All instruments played by Portico Quartet except strings on 1, 2, 4, 6 & 11 performed by Francesca Ter-Burg and Anisa Arslanagic and additional bass on tracks 2 and 7 by Tom Herbert
Mercury Prize-nominated Portico Quartet has always been an impossible band to pin down. Sending out echoes of jazz,
electronica, ambient music and minimalism, the group have created their own singular, cinematic sound. Now rebooted as a quartet after a brief spell as the three-piece Portico, the group release their powerful new album Art In The Age Of Automation on August 25th....more
supported by 201 fans who also own “Art in the Age of Automation”

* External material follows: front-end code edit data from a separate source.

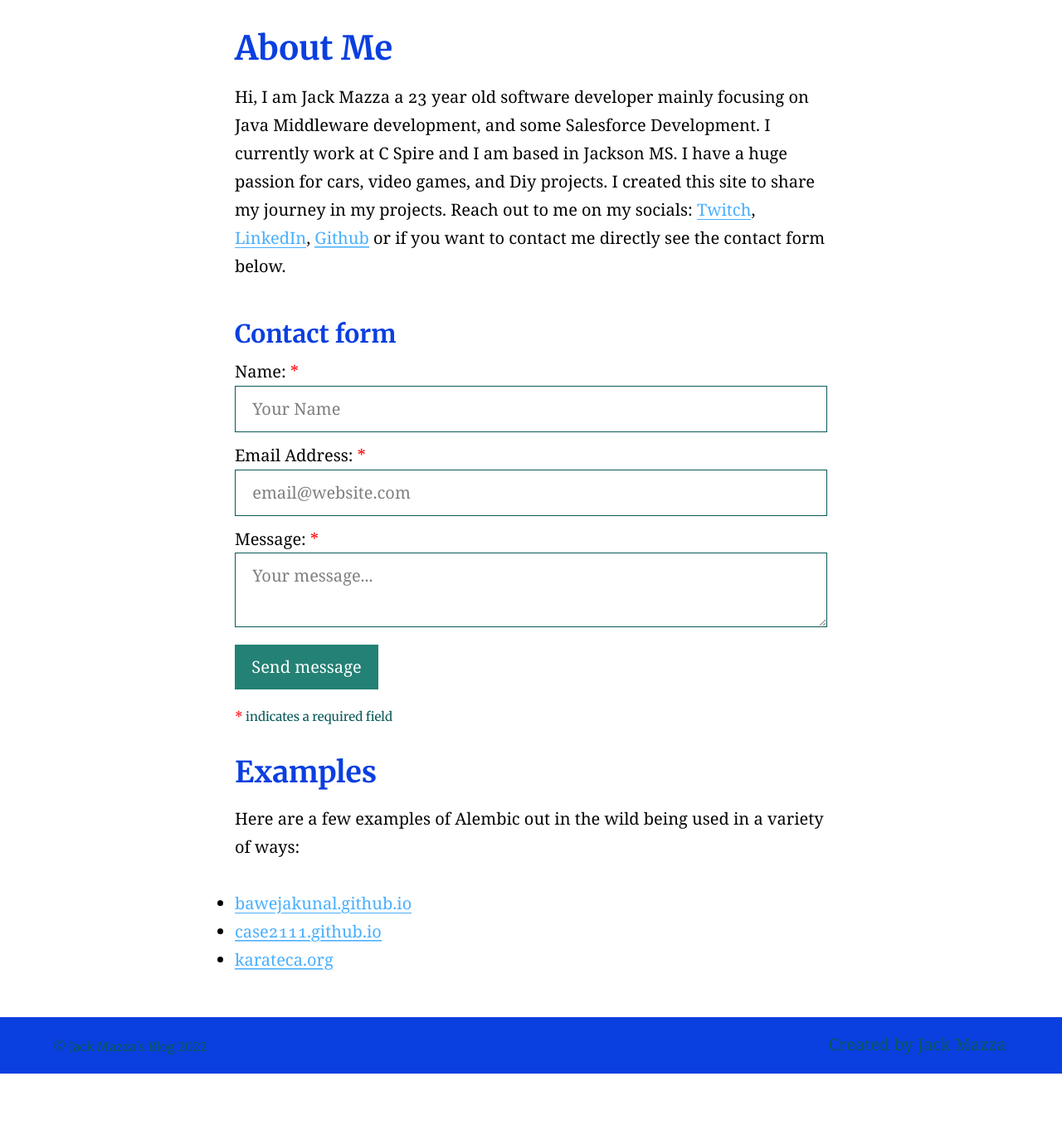
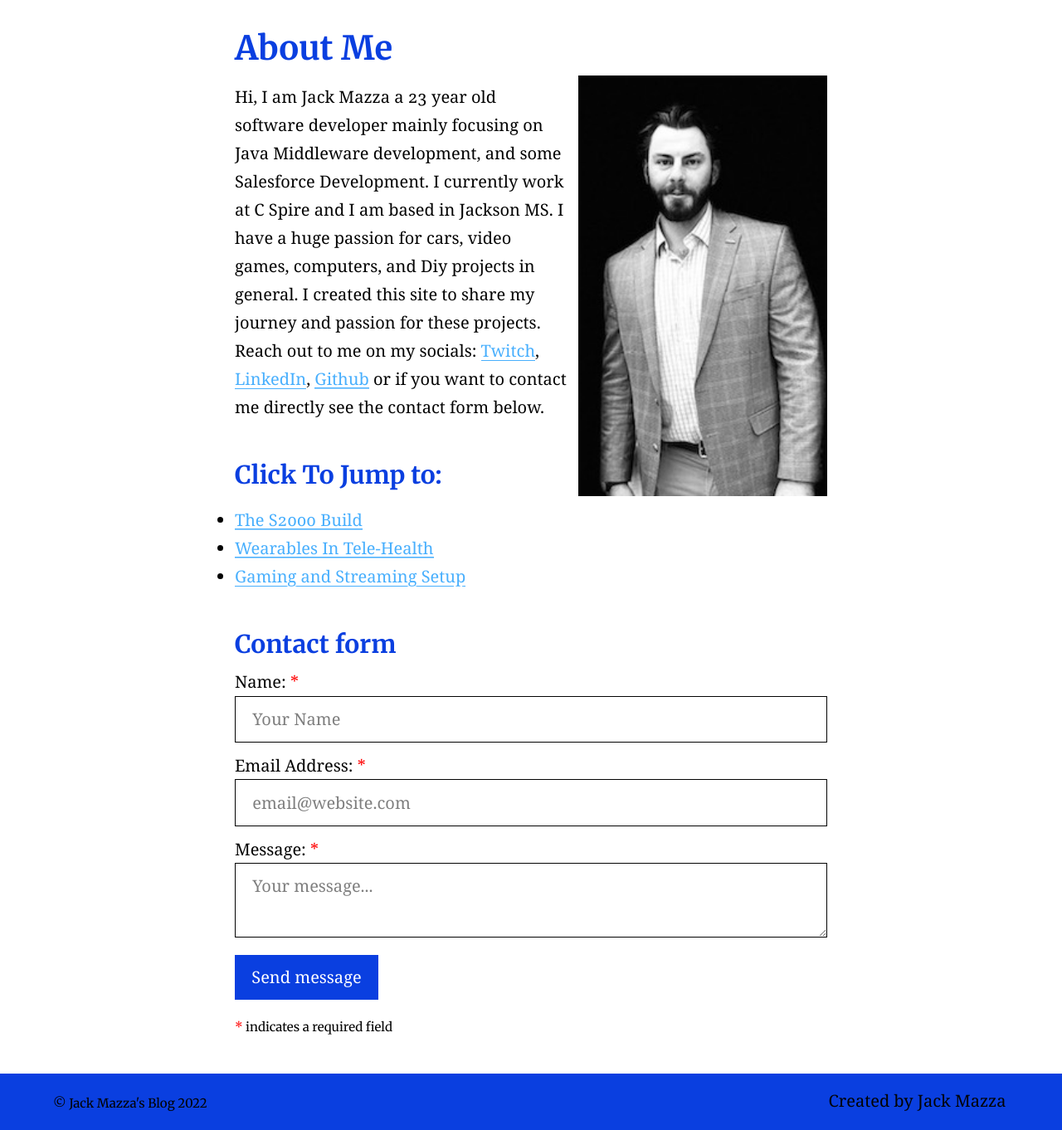
Before and after one commit to jmazza097/jmazza097.github.io, a Jekyll site: the page built from index.md, in a window 1280 px wide, cut to the strip 507-1869 px from the top of the page. Shown: the whole strip at 83% size. Built offline with Jekyll 4.4.1, drawn with Linux system fonts in a browser that asks for light colours; before the commit the page ends 1801 px from its top, so only the background shows below that.

Commit message:
finished home page

```diff
--- a/_sass/_settings.scss
+++ b/_sass/_settings.scss
@@ -2,7 +2,7 @@
 $backgroundColour: #ffffff !default;
 $codeBackgroundColour: #fafafa !default;
 $featureBackgroundColour: #f9fafa !default;
-$accentColour: #248175 !default;
+$accentColour: #0a3fe0  !default;
 
 // Text colours
 $headingColour: #0a3fe0 !default;
@@ -10,7 +10,7 @@ $bodyColour: #030303 !default;
 $linkColour: #48affd !default;
 $hoverColour: #687fc4 !default;
 $focusColour: #fa407a !default;
-$captionColour: #0a5959 !default;
+$captionColour: #030303 !default;
 $white: #ffffff !default;
 
 // Typography
--- a/index.md
+++ b/index.md
@@ -6,19 +6,18 @@ feature_text: |
 feature_image: "/assets/pictures/DSC_0044.jpg"
 excerpt: "Hi, I am Jack Mazza a 23 year old software developer mainly focusing on Java Middleware development, and some Salesforce Development. I currently work at C Spire and I am based in Jackson MS. I have a huge passion for cars, video games, and Diy projects. I created this site to share my journey in my projects."
 ---
-Hi, I am Jack Mazza a 23 year old software developer mainly focusing on Java Middleware development, and some Salesforce Development. I currently work at C Spire and I am based in Jackson MS. I have a huge passion for cars, video games, and Diy projects. I created this site to share my journey in my projects. Reach out to me on my socials: [Twitch](https://www.twitch.tv/tonycannoli1), [LinkedIn](https://www.linkedin.com/in/jack-mazza/), [Github](https://github.com/jmazza097) or if you want to contact me directly see the contact form below.
+{% include figure.html image="/assets/pictures/IMG_20210409_201525.jpeg" position="right" width="300" height="600" %} Hi, I am Jack Mazza a 23 year old software developer mainly focusing on Java Middleware development, and some Salesforce Development. I currently work at C Spire and I am based in Jackson MS. I have a huge passion for cars, video games, computers, and Diy projects in general. I created this site to share my journey and passion for these projects. Reach out to me on my socials: [Twitch](https://www.twitch.tv/tonycannoli1), [LinkedIn](https://www.linkedin.com/in/jack-mazza/), [Github](https://github.com/jmazza097) or if you want to contact me directly see the contact form below.
+
+
+
+
+### Click To Jump to:
+
+* [The S2000 Build](/categories#S2000/)
+* [Wearables In Tele-Health](/categories#research/)
+* [Gaming and Streaming Setup](/categories#gamingsetup/)
 
 
 ### Contact form
 
 {% include site-form.html %}
-
-
-
-## Examples
-
-Here are a few examples of Alembic out in the wild being used in a variety of ways:
-
-- [bawejakunal.github.io](https://bawejakunal.github.io/)
-- [case2111.github.io](https://case2111.github.io/)
-- [karateca.org](https://www.karateca.org/)
```
Also changed, not shown: _posts/2016-08-27-example-post-one.md (+1 -1 lines), _posts/2016-08-28-example-post-two.md (+1 -1 lines), _posts/2016-08-29-example-post-three.md (+1 -1 lines), assets/pictures/IMG_20210409_201525.jpeg (added), 2 other files.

Seems like Gondwana Records is the spot for awesome jazz bands - really beautiful played and sweet harmonies and melodies. Floating and rich rhythms. Really diggin' it! Think anything reminds me of Dave Brubeck 'Take 5' StrangeFlow
supported by 191 fans who also own “Art in the Age of Automation”
Gogo Penguin possède le pouvoir de transcender le drame et l'allégresse, la tristesse et l'action, et surtout l'intériorité et le désir de créer. Chapeau! J'adore! Ma pièce préférée est Hopopono. Kafka963
supported by 176 fans who also own “Art in the Age of Automation”
This is such a gorgeous album. Almost a year on from the original Covid lockdown, with the first signs of spring in England, I spent a beautiful sunny day in my garden, immersed in this album and could feel the anxieties of a long winter ebbing away. I actually got a touch of sunburn, which is pretty good going for the North West of England in late February and quite fitting, given the album title. Thanks for this Matthew - I look forward to discovering the rest of your music. reada